Originally Posted by BTN Fellow citizens of Piano World, I currently am thinking about playing more difficult and challenging pieces to become a better pianist. If you try, there are two outcomes you should aim for: 1 You manage to learn it unlikely 2 You gain some idea of what is required to play the piece so you can practice that technique and then try again in a few years Either outcome is fine.
Poetry is rhythm. Originally Posted by Derulux Nice, I just listened to that same video last night. The "[pause] Originally Posted by JoelW is the only good part. Joel's Need for Speed is such that even in this tempo, only sixteenth-note sextuplets will satisfy him. Regards, Polyphonist. Her fingers!!!! I like the original better. What did Gould say?
And Beethoven and Chopin are superficial as well Horowitz on Mozart: One of the most important facts that comes to light is Mozart's emphasis on feeling and expression in music-making.
He continually criticized his contemporaries for mechanical, meaningless virtuosity and a lack of feeling and sensitivity.
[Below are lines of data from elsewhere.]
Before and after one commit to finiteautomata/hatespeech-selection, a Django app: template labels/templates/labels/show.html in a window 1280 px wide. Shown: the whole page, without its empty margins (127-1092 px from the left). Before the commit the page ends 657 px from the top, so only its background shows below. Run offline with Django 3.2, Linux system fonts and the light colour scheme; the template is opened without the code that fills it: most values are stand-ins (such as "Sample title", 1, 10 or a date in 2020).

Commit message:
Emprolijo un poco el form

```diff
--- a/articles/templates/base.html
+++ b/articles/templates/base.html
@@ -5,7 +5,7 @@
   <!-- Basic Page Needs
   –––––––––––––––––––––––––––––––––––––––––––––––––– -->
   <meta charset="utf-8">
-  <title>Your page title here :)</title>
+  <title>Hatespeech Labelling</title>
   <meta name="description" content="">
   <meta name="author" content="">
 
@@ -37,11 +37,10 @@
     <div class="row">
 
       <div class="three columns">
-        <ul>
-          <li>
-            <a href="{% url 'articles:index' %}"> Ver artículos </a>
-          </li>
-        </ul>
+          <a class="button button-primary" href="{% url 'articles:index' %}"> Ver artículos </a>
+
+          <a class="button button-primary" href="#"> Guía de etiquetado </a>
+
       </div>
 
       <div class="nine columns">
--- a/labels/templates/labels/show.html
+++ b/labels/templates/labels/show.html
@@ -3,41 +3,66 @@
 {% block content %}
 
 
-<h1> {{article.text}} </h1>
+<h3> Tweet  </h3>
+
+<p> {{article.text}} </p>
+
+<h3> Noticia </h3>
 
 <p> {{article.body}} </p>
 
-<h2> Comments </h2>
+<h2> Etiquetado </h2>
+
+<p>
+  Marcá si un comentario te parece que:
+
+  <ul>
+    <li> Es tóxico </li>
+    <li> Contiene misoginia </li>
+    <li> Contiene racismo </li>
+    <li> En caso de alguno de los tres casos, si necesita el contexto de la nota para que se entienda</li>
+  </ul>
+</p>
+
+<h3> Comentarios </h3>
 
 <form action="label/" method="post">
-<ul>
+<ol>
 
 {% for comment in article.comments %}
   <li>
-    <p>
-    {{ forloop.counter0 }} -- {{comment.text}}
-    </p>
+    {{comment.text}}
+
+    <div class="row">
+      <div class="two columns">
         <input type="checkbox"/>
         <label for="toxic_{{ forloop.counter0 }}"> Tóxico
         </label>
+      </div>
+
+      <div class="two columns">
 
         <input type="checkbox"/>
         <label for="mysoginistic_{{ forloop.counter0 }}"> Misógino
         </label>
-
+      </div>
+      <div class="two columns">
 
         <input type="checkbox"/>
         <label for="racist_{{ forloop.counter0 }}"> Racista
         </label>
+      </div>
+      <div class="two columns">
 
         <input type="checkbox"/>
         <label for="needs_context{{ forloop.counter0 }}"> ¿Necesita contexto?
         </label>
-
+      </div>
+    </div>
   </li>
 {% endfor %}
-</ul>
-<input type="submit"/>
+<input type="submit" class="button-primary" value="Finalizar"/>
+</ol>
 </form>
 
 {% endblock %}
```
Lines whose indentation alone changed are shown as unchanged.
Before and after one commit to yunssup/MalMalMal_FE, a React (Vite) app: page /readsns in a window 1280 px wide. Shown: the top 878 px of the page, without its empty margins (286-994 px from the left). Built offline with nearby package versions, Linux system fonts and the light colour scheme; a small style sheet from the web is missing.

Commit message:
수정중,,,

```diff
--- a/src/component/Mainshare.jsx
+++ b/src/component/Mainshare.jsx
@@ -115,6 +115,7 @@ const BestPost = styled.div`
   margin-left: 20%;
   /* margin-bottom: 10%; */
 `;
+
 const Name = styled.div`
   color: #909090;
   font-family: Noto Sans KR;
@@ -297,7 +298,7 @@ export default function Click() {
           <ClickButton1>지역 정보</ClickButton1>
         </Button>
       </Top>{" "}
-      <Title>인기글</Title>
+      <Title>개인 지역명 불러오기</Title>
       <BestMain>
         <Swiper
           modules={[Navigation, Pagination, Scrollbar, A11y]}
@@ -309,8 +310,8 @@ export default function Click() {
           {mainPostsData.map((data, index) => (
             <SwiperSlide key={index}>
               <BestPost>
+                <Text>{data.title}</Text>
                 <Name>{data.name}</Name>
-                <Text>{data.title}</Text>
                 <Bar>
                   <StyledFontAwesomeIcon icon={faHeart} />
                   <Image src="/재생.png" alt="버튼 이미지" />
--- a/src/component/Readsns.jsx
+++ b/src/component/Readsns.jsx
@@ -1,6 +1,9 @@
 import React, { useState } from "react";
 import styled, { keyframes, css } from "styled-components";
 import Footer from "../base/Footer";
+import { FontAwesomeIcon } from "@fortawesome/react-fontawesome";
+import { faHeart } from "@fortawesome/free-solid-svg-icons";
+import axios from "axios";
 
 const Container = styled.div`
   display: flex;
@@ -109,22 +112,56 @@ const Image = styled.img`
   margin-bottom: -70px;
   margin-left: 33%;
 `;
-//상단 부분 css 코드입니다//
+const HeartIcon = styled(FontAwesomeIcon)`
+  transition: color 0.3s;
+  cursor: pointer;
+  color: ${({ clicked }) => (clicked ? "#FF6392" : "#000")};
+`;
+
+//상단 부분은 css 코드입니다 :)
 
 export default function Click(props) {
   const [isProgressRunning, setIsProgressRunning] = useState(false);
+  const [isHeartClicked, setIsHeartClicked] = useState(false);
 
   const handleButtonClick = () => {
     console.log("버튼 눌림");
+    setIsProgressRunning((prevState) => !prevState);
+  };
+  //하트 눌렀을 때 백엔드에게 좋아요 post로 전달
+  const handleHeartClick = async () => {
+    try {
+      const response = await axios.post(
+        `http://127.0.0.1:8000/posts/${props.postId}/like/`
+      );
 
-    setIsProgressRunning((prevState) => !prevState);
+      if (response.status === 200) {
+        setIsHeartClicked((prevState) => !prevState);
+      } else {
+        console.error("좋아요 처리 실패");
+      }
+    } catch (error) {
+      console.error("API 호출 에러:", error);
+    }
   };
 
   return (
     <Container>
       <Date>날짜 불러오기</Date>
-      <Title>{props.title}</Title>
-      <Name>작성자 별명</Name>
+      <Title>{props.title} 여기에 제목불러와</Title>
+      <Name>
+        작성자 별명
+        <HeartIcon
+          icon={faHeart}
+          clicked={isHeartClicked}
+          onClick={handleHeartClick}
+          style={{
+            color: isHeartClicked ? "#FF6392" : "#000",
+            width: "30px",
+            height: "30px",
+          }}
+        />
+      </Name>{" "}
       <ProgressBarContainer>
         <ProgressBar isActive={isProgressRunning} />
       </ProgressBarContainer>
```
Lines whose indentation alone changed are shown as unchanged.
We can see in his letters that he was a sensuous, earthy man with a wide range of emotions.
His first name is sometimes transliterated Arcady or Arkady. Born in Leningrad in , he began his musical training studying voice, following the example of his parents, who were singers, and later shifted his emphasis to conducting while a student at the Glinka Chapel School and the Saint Petersburg Conservatory. Though he had played the piano from the age of eight, he did not devote himself to serious study of the instrument until Volodos also studied at the Paris Conservatory with Jacques Rouvier. Despite the relative brevity of his formal studies, Volodos has rapidly moved into the elite pantheon of the world's most distinguished pianists. Volodos received the German award Echo Klassik as the best instrumentalist of ; he received the Gramophone Award for best instrumental recording in for Arcadi Volodos Live at Carnegie Hall , in for Volodos in Vienna , in for Volodos plays Mompou , and in for Volodos plays Brahms.
Volodos: Concert Paraphrase on Mozart’s Turkish March